-------- Input records --------
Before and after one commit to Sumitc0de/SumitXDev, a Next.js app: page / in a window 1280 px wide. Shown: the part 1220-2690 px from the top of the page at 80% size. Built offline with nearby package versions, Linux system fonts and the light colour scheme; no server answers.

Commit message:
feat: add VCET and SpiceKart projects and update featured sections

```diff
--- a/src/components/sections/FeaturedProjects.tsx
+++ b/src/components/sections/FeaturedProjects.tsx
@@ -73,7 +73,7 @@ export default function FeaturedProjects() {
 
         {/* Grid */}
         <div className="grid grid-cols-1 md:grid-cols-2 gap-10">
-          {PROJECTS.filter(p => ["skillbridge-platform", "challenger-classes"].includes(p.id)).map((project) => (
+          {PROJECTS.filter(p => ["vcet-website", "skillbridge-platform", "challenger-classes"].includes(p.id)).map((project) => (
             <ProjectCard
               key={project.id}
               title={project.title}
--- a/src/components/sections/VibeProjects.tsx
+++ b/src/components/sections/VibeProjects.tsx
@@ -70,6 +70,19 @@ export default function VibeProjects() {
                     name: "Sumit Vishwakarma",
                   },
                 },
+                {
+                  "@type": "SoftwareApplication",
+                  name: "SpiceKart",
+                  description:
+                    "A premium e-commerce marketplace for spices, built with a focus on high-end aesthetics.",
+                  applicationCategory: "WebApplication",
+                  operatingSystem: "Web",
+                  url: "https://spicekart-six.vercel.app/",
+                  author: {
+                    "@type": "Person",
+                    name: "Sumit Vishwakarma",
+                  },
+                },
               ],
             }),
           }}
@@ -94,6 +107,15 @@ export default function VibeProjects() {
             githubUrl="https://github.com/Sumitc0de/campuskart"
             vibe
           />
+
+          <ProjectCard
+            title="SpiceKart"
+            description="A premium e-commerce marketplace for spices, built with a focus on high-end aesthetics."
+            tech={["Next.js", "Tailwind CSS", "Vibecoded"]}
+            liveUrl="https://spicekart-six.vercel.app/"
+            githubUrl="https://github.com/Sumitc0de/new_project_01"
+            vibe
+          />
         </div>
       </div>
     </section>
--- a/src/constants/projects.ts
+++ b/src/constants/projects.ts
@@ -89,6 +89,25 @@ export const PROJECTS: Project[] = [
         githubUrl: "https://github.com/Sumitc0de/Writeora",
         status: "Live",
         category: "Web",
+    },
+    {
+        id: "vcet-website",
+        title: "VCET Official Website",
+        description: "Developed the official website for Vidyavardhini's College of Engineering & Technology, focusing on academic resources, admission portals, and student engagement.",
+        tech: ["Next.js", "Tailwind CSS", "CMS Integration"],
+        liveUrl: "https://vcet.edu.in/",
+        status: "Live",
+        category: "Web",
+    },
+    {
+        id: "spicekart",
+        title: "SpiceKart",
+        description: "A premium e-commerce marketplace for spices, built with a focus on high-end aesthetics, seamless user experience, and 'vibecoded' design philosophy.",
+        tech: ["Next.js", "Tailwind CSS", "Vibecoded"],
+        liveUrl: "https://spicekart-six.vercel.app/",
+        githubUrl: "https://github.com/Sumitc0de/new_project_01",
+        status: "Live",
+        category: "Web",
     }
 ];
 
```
--------
▶ Requirement
Every entry is to be printed exactly as given.

▶ Solution to this problem
Before and after one commit to Sumitc0de/SumitXDev, a Next.js app: page / in a window 1280 px wide. Shown: the part 1220-2690 px from the top of the page at 80% size. Built offline with nearby package versions, Linux system fonts and the light colour scheme; no server answers.

Commit message:
feat: add VCET and SpiceKart projects and update featured sections

```diff
--- a/src/components/sections/FeaturedProjects.tsx
+++ b/src/components/sections/FeaturedProjects.tsx
@@ -73,7 +73,7 @@ export default function FeaturedProjects() {
 
         {/* Grid */}
         <div className="grid grid-cols-1 md:grid-cols-2 gap-10">
-          {PROJECTS.filter(p => ["skillbridge-platform", "challenger-classes"].includes(p.id)).map((project) => (
+          {PROJECTS.filter(p => ["vcet-website", "skillbridge-platform", "challenger-classes"].includes(p.id)).map((project) => (
             <ProjectCard
               key={project.id}
               title={project.title}
--- a/src/components/sections/VibeProjects.tsx
+++ b/src/components/sections/VibeProjects.tsx
@@ -70,6 +70,19 @@ export default function VibeProjects() {
                     name: "Sumit Vishwakarma",
                   },
                 },
+                {
+                  "@type": "SoftwareApplication",
+                  name: "SpiceKart",
+                  description:
+                    "A premium e-commerce marketplace for spices, built with a focus on high-end aesthetics.",
+                  applicationCategory: "WebApplication",
+                  operatingSystem: "Web",
+                  url: "https://spicekart-six.vercel.app/",
+                  author: {
+                    "@type": "Person",
+                    name: "Sumit Vishwakarma",
+                  },
+                },
               ],
             }),
           }}
@@ -94,6 +107,15 @@ export default function VibeProjects() {
             githubUrl="https://github.com/Sumitc0de/campuskart"
             vibe
           />
+
+          <ProjectCard
+            title="SpiceKart"
+            description="A premium e-commerce marketplace for spices, built with a focus on high-end aesthetics."
+            tech={["Next.js", "Tailwind CSS", "Vibecoded"]}
+            liveUrl="https://spicekart-six.vercel.app/"
+            githubUrl="https://github.com/Sumitc0de/new_project_01"
+            vibe
+          />
         </div>
       </div>
     </section>
--- a/src/constants/projects.ts
+++ b/src/constants/projects.ts
@@ -89,6 +89,25 @@ export const PROJECTS: Project[] = [
         githubUrl: "https://github.com/Sumitc0de/Writeora",
         status: "Live",
         category: "Web",
+    },
+    {
+        id: "vcet-website",
+        title: "VCET Official Website",
+        description: "Developed the official website for Vidyavardhini's College of Engineering & Technology, focusing on academic resources, admission portals, and student engagement.",
+        tech: ["Next.js", "Tailwind CSS", "CMS Integration"],
+        liveUrl: "https://vcet.edu.in/",
+        status: "Live",
+        category: "Web",
+    },
+    {
+        id: "spicekart",
+        title: "SpiceKart",
+        description: "A premium e-commerce marketplace for spices, built with a focus on high-end aesthetics, seamless user experience, and 'vibecoded' design philosophy.",
+        tech: ["Next.js", "Tailwind CSS", "Vibecoded"],
+        liveUrl: "https://spicekart-six.vercel.app/",
+        githubUrl: "https://github.com/Sumitc0de/new_project_01",
+        status: "Live",
+        category: "Web",
     }
 ];
 
```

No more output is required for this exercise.